Friday, November 03, 2006

Don't chain yourself to your install base.

When I worked at The Very Bad Place, we had an MFC application with an install base of several thousand users spread all over the U.S. It talked DCOM to our corporate servers to get its data. DCOM wasn't a completely insane decision at the time it was chosen -- there were far fewer remoting choices for Windows back then.

What was insane, however, was the admins not knowing enough about DCOM and TCP ports so that the company had to leave the DCOM servers sitting outside the firewalls.

I arrived at that scene back when SOAP was the new Golden Hammer. We probably could have handled most of their security issues with the SOAP-tunneled DCOM that COM+ offered, but that involved some strange inter-departmental politics, so the idea never took flight. They also had the IT departments from a lot of their customers planting the word SOAP in upper management's ears. Thus is the nature of Golden Hammers. So they hired me to put SOAP shims on the client and server so that most of the rest of the system still thought it was talking DCOM. It was all about Microsoft's SOAP toolkit back then.

The basics of tiered design had been abandoned for so long, that not only was the client sending raw SQL straight up to the server, it was even providing the name of the server and the database instance that the SQL should be thrown at.

So, basically, a horror show. But I get my SOAP shims implemented, we release a new version, thousands of clients install it, there was much rejoicing. Even a small performance boost because of a horrid on-server temp-file hack I was able to get rid of.

So all better, yah? No. Because roughly 80% of the install base upgraded. Leaving 20% of the install base still talking DCOM. Meaning that DCOM servers still had to sit with their arses in the wind asking to be hacked at.

And those SQL queries going across the line? It means we can't change our tables until every last client is gone. But we really need to change our tables because they're basically a mirror of a COBOL database, most some 50 columns wide, and it takes 6 hours for the nightly population script to run.

So these are the reasons most shops are so keen to go with web-based applications, and it certainly sounds like I just made a fine argument in favor of them. But we've been lost in this knee-jerk web-enablement world for so long, that I think most have forgotten how much easier it is to develop a thick client app. Besides the fact that they are a lot nicer. It's not the memory consumption anymore. Right now the two biggest memory consumers on my box are Firefox at 48MB, and IE at 40MB. (Sorry, Firefox, Task Manager doesn't lie, maybe it's all those silly plugins I installed.) Microsoft had to stop calling them thin clients. Right now Visual Studio is only taking up 36MB.

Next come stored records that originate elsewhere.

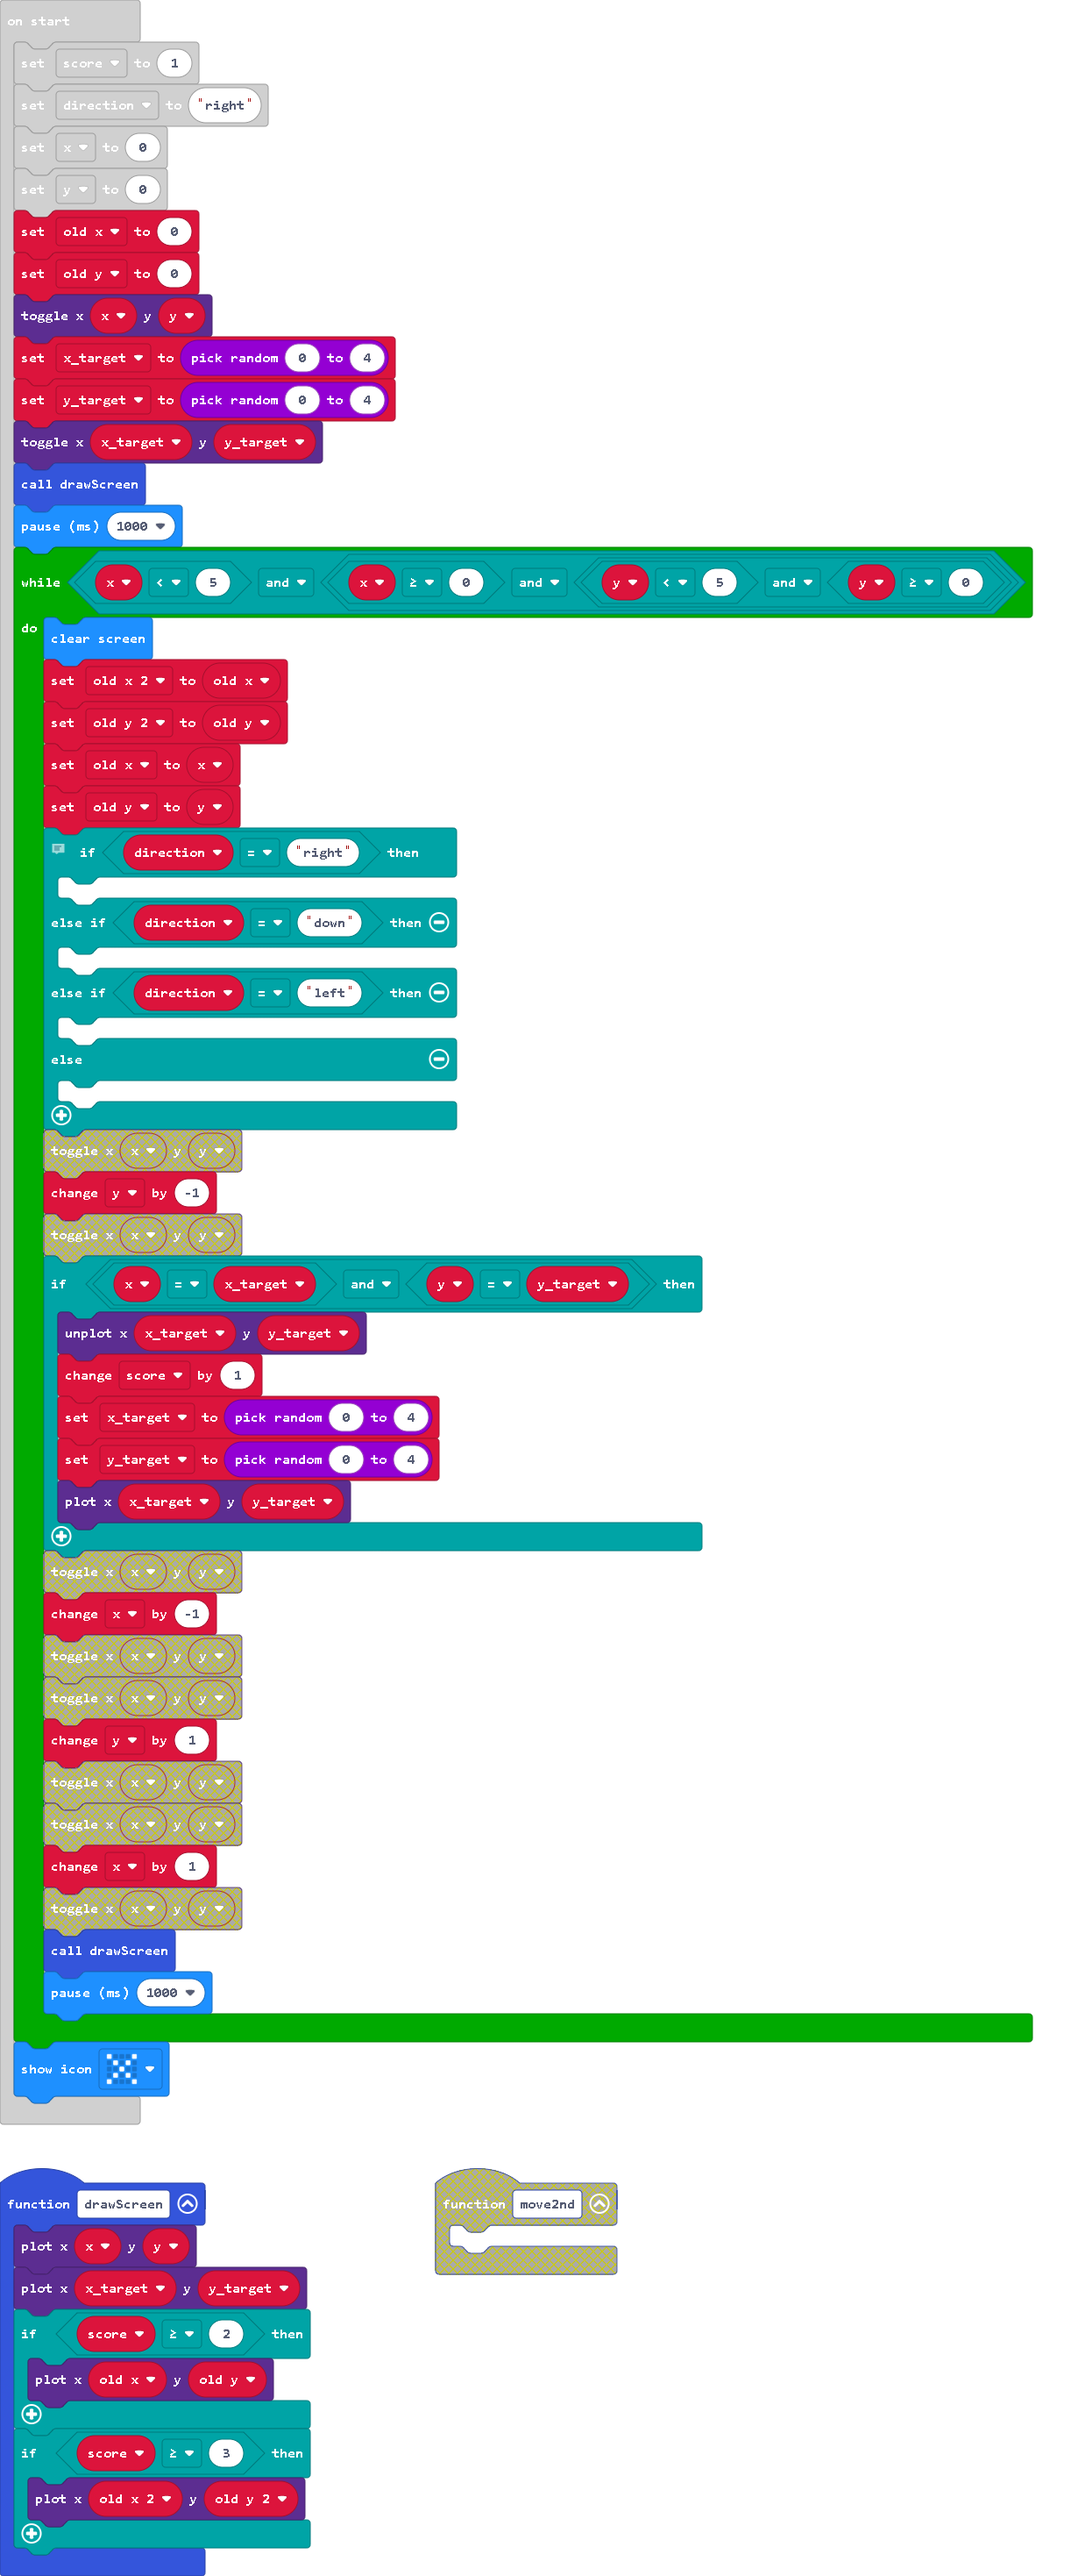
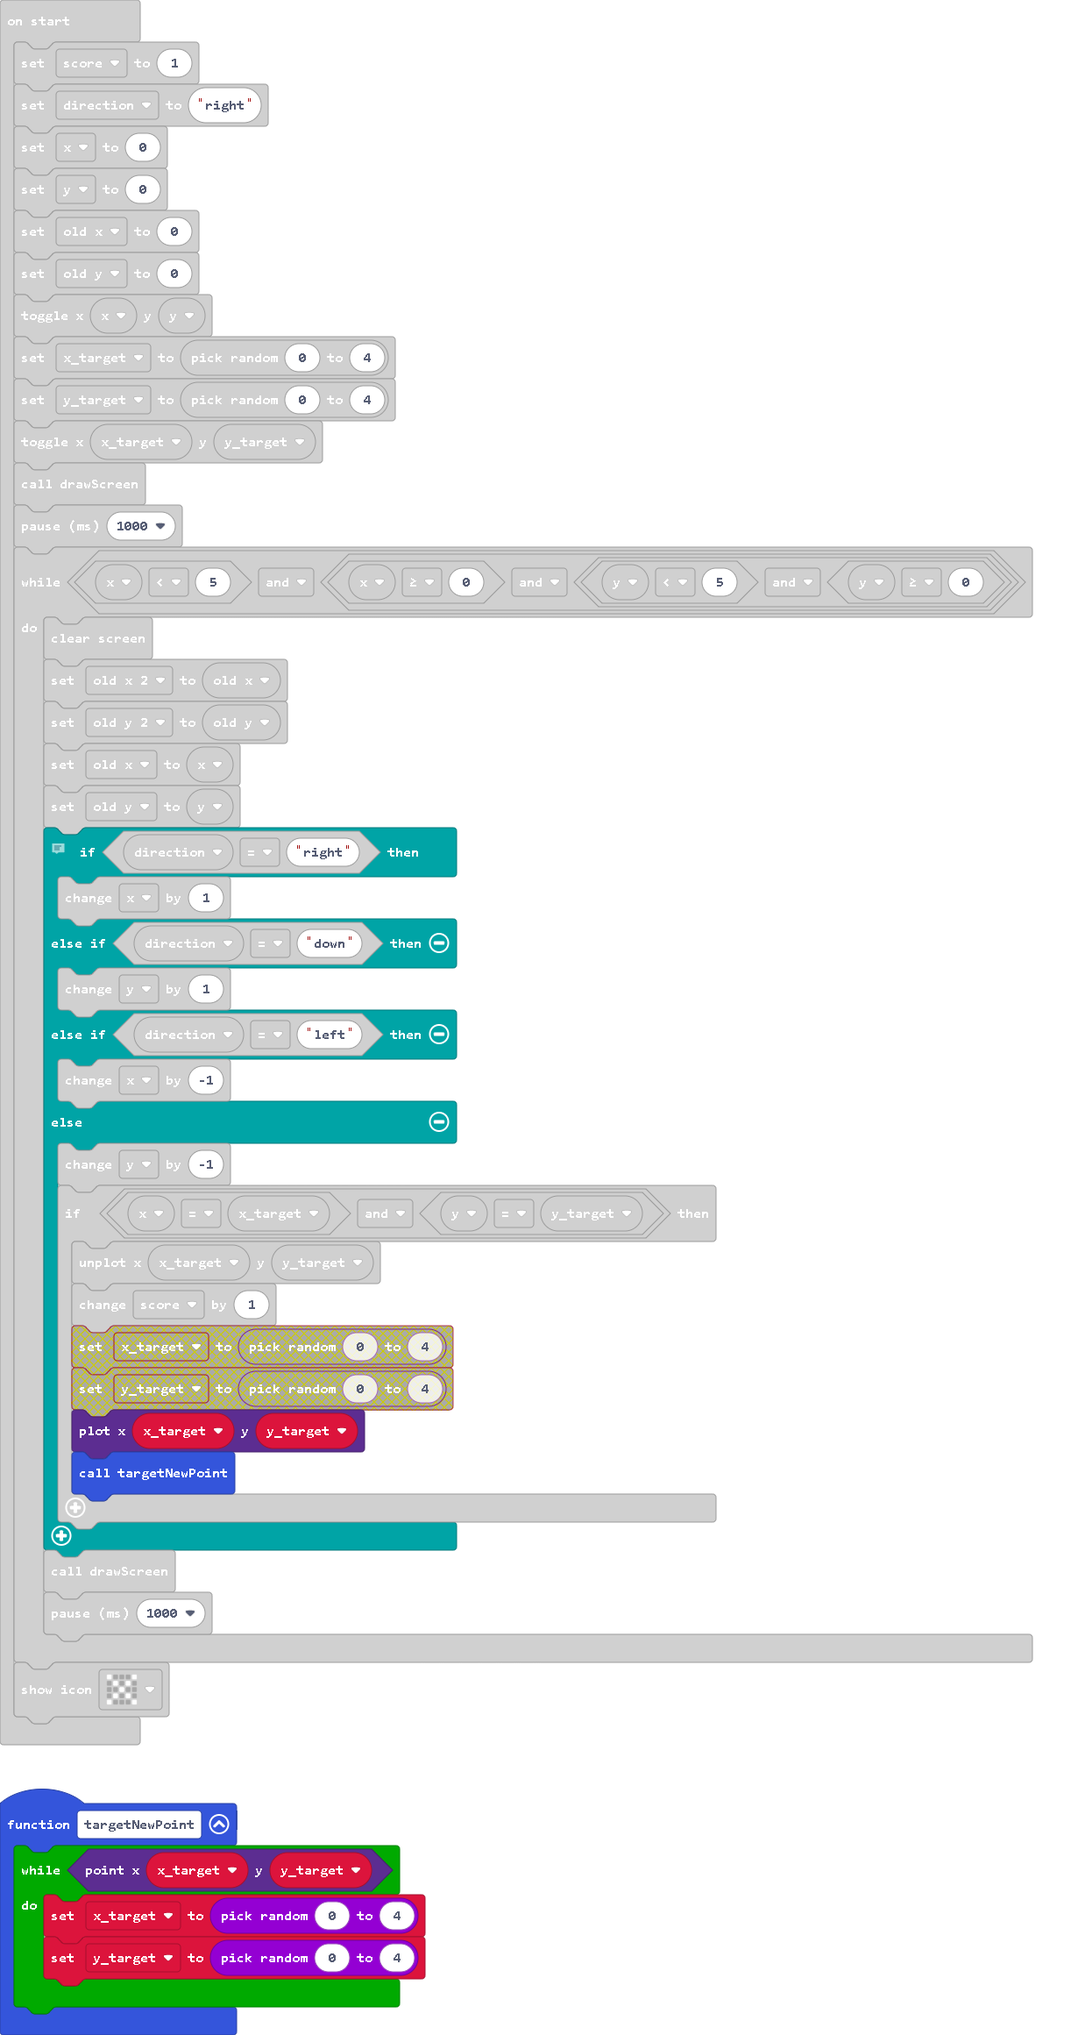
check for led on before new target

diff --git a/main.ts b/main.ts
@@ -1,3 +1,9 @@
+function targetNewPoint () {
+    while (led.point(x_target, y_target)) {
+        x_target = randint(0, 4)
+        y_target = randint(0, 4)
+    }
+}
 input.onButtonPressed(Button.A, function () {
     direction = "left"
 })
@@ -61,8 +67,7 @@ while (x < 5 && (x >= 0 && (y < 5 && y >= 0))) {
         if (x == x_target && y == y_target) {
             led.unplot(x_target, y_target)
             score += 1
-            x_target = randint(0, 4)
-            y_target = randint(0, 4)
+            targetNewPoint()
             led.plot(x_target, y_target)
         }
     }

But AOL figured out another solution a long time ago, and Microsoft a little (okay, a lot) later. Automatic Updates. And that whole concept is built right into .Net smart clients. Security sandboxes, code verification and signing -- everything you'd want out of a web app without sucking. Gmail is really impressive, but I'll take Outlook, thankyouverymuch. Or Thunderbird.

If you're trying to reach a huge audience of previously anonymous customers, then a web app is obviously the right way to go. Amazon has to be a web app (and an impressive one it is at that, but if they wrote a thick client, I'd sure as hell give it a spin. You hear me, Amazon?). But what if you're just going to have a few thousand users? A few hundred? And they already have to register with you and write you a check? Do you think they enjoy waiting for the page to refresh?

Obviously, there would be a tremendous increase in time spent testing installers, and the upgrade process, and OS version compatibility, and yadda yadda yadda. But development time would go down by just as much, I would think. And developers cost more than testers and admins.

And .Net has done a lot for getting rid of the compatibility and library version issues that an MFC or VB app used to have.

Of course, my Linux brethren are hissing at me right now. And I say -- Mono!